What is a Career?

The concept of career has changed over the last 20 or 30 years. Whereas a career used to be a job for life, this is rarely the case anymore. It is no longer the situation that a person is employed in one or a series of jobs with one employer and then comfortably retires at 65.

People now, on average, change their jobs or careers at least 7 times over the course of their life. In addition, there is no guarantee of retiring at 65 and many people are working well into their 70’s and 80’s.

The impact of the recession, changing technology, globalisation, competition, mergers, stress, increasing change and the pace of life has changed the traditional career.

According to ‘Wikipedia’, a career is classed by the Oxford English Dictionary as an individual’s “course or progress through life (or a distinct portion of life)”. It is a series of successive situations or activities that make up a person’s occupation.

A career may be focused around progression in a job or a series of roles, or a process of parallel career changes in the search for greater income and personal satisfaction.

A career is made up of a process of continuous learning and personal and professional development. This enables a person to keep up with changes within the workplace and be competitive when seeking a new job.

A career is often made up of activities outside of the traditional paid working environment. These may include voluntary or charity work or working within the community, such as helping out in sporting clubs. In addition, the skills required in a career can come from other activities such as running a home and raising children or looking after elderly relatives.

A career may be made up of a variety of different roles, commonly known as a portfolio career, where a person carries out a range of different jobs often including self employment and working with different organisations to make a living.

A career is no longer just for people who work full time. Many people, and not just women with children, are seeking increased flexibility, more effective work/life balance and part-time working to have a career that works for them. Also people are driven by different things at different stages of their career, such as when they face a life changing event.
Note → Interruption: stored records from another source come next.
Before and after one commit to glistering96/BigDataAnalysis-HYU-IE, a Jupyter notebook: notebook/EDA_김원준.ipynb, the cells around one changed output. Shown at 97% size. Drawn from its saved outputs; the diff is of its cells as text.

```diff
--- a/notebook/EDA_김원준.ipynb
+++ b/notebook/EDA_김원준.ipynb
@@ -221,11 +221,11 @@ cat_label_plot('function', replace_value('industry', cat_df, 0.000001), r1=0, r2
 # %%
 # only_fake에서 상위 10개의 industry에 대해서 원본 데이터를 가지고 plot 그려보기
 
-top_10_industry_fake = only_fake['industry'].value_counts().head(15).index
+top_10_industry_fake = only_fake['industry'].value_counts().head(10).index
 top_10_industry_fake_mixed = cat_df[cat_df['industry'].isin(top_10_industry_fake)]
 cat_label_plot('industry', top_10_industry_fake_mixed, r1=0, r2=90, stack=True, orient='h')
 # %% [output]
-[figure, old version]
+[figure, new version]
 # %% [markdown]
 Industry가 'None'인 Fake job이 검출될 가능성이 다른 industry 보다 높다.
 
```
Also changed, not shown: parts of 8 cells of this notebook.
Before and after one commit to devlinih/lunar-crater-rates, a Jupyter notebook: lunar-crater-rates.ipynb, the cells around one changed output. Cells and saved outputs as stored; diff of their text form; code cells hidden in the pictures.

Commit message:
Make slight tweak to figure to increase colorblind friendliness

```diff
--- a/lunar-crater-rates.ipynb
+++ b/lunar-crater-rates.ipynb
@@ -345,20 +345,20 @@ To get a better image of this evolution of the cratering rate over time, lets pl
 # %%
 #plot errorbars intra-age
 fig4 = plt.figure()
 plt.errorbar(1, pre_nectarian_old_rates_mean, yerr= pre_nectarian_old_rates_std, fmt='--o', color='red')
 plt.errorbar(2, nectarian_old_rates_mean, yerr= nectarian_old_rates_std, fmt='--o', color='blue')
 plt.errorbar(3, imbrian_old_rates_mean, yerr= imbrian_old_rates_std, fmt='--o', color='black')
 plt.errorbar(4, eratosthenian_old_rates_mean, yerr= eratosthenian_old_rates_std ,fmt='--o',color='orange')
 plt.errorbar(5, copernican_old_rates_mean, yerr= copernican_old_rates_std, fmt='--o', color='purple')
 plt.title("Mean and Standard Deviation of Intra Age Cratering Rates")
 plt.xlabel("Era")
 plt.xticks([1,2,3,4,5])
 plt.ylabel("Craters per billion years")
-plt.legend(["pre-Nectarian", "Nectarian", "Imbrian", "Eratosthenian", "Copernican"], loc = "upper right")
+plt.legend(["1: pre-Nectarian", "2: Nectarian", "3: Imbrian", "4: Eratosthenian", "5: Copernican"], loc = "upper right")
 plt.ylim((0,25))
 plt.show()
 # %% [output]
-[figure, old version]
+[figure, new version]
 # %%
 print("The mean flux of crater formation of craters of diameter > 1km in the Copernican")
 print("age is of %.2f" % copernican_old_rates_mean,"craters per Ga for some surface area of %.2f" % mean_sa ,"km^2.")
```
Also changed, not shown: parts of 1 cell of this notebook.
It is not unusual to take a career break or change roles to fulfil important values at different times during their lives.

Despite the current economic climate, more and more people are seeking self employment as their values no longer meet the values of their organisation or they want greater fulfilment and personal satisfaction. In 2006, 12% of the UK’s working population were self employed with predictions that this could swell by up to 10 million people by 2011.

What is the implication of the changing nature of a career?

For many people, the implication is that there is no longer a career for life, so people need to be flexible in their response to change, whether this is due to redundancy, restructuring or finding a better way to make an income. On the other hand, as there are thousands of career options available today, there is increasing choice, but this can often feel overwhelming as well.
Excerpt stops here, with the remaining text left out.